[Opening Records for processing section]

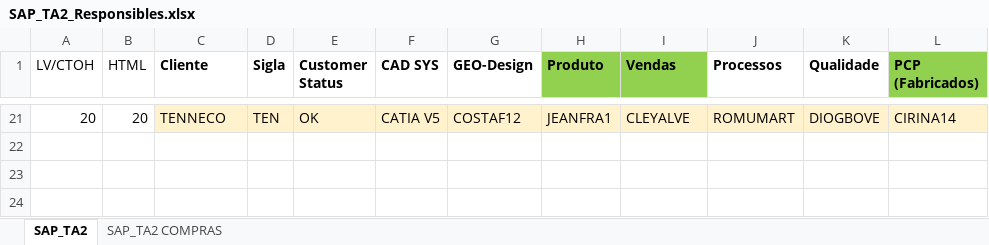
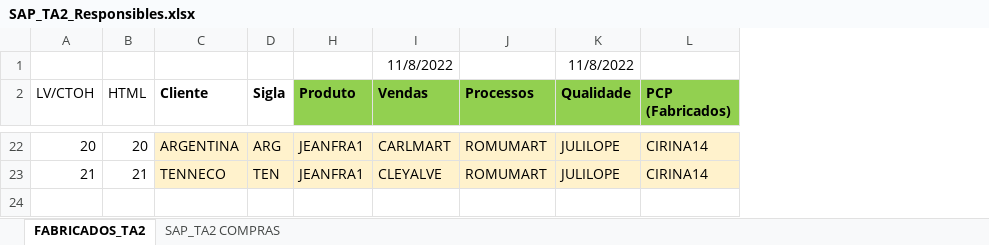
Before and after one commit to mpupo-tech/engineering-SA, an Excel workbook: _extrafiles/SAP_TA2_Responsibles.xlsx, sheet FABRICADOS_TA2, drawn as a sheet; only a part is shown, gaps mark what is left out; values as stored, in another font and other column widths than the file's, no borders; removed rows and columns are numbered as before the commit, all else as after; the diff covers the shown part only; the diff names each change by its address in the sheet, - before the commit and + after, or states it on an @@ line.

```diff
--- a/_extrafiles/SAP_TA2_Responsibles.xlsx (sheet FABRICADOS_TA2)
+++ b/_extrafiles/SAP_TA2_Responsibles.xlsx (sheet FABRICADOS_TA2)
-sheet tab: SAP_TA2
+sheet tab: FABRICADOS_TA2
@@ column E (Customer Status) hidden, row 21: OK @@
@@ column F (CAD SYS) hidden, row 21: CATIA V5 @@
@@ column G (GEO-Design) hidden, row 21: COSTAF12 @@
+row 1:  |  |  |  |  | 11/8/2022 |  | 11/8/2022
-J2:K2 fill: none
+J2:K2 fill: #92D050
-C22 (Cliente): TENNECO
+C22 (Cliente): ARGENTINA
-D22 (Sigla): TEN
+D22 (Sigla): ARG
-I22 (Vendas): CLEYALVE
+I22 (Vendas): CARLMART
-K22 (Qualidade): DIOGBOVE
+K22 (Qualidade): JULILOPE
+row 23: 21 | 21 | TENNECO | TEN | JEANFRA1 | CLEYALVE | ROMUMART | JULILOPE | CIRINA14
```
Also changed, not shown: 1 added row, 1 removed row, 52 edited cells and cell formats elsewhere in this sheet, sheet SAP_TA2 COMPRAS, hidden cells, 5 other files.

[Closing Records for processing section]

→ Exercise directions: Copy every entry exactly; drop the pictures.

→ Answer box:
Before and after one commit to mpupo-tech/engineering-SA, an Excel workbook: _extrafiles/SAP_TA2_Responsibles.xlsx, sheet FABRICADOS_TA2, drawn as a sheet; only a part is shown, gaps mark what is left out; values as stored, in another font and other column widths than the file's, no borders; removed rows and columns are numbered as before the commit, all else as after; the diff covers the shown part only; the diff names each change by its address in the sheet, - before the commit and + after, or states it on an @@ line.

```diff
--- a/_extrafiles/SAP_TA2_Responsibles.xlsx (sheet FABRICADOS_TA2)
+++ b/_extrafiles/SAP_TA2_Responsibles.xlsx (sheet FABRICADOS_TA2)
-sheet tab: SAP_TA2
+sheet tab: FABRICADOS_TA2
@@ column E (Customer Status) hidden, row 21: OK @@
@@ column F (CAD SYS) hidden, row 21: CATIA V5 @@
@@ column G (GEO-Design) hidden, row 21: COSTAF12 @@
+row 1:  |  |  |  |  | 11/8/2022 |  | 11/8/2022
-J2:K2 fill: none
+J2:K2 fill: #92D050
-C22 (Cliente): TENNECO
+C22 (Cliente): ARGENTINA
-D22 (Sigla): TEN
+D22 (Sigla): ARG
-I22 (Vendas): CLEYALVE
+I22 (Vendas): CARLMART
-K22 (Qualidade): DIOGBOVE
+K22 (Qualidade): JULILOPE
+row 23: 21 | 21 | TENNECO | TEN | JEANFRA1 | CLEYALVE | ROMUMART | JULILOPE | CIRINA14
```
Also changed, not shown: 1 added row, 1 removed row, 52 edited cells and cell formats elsewhere in this sheet, sheet SAP_TA2 COMPRAS, hidden cells, 5 other files.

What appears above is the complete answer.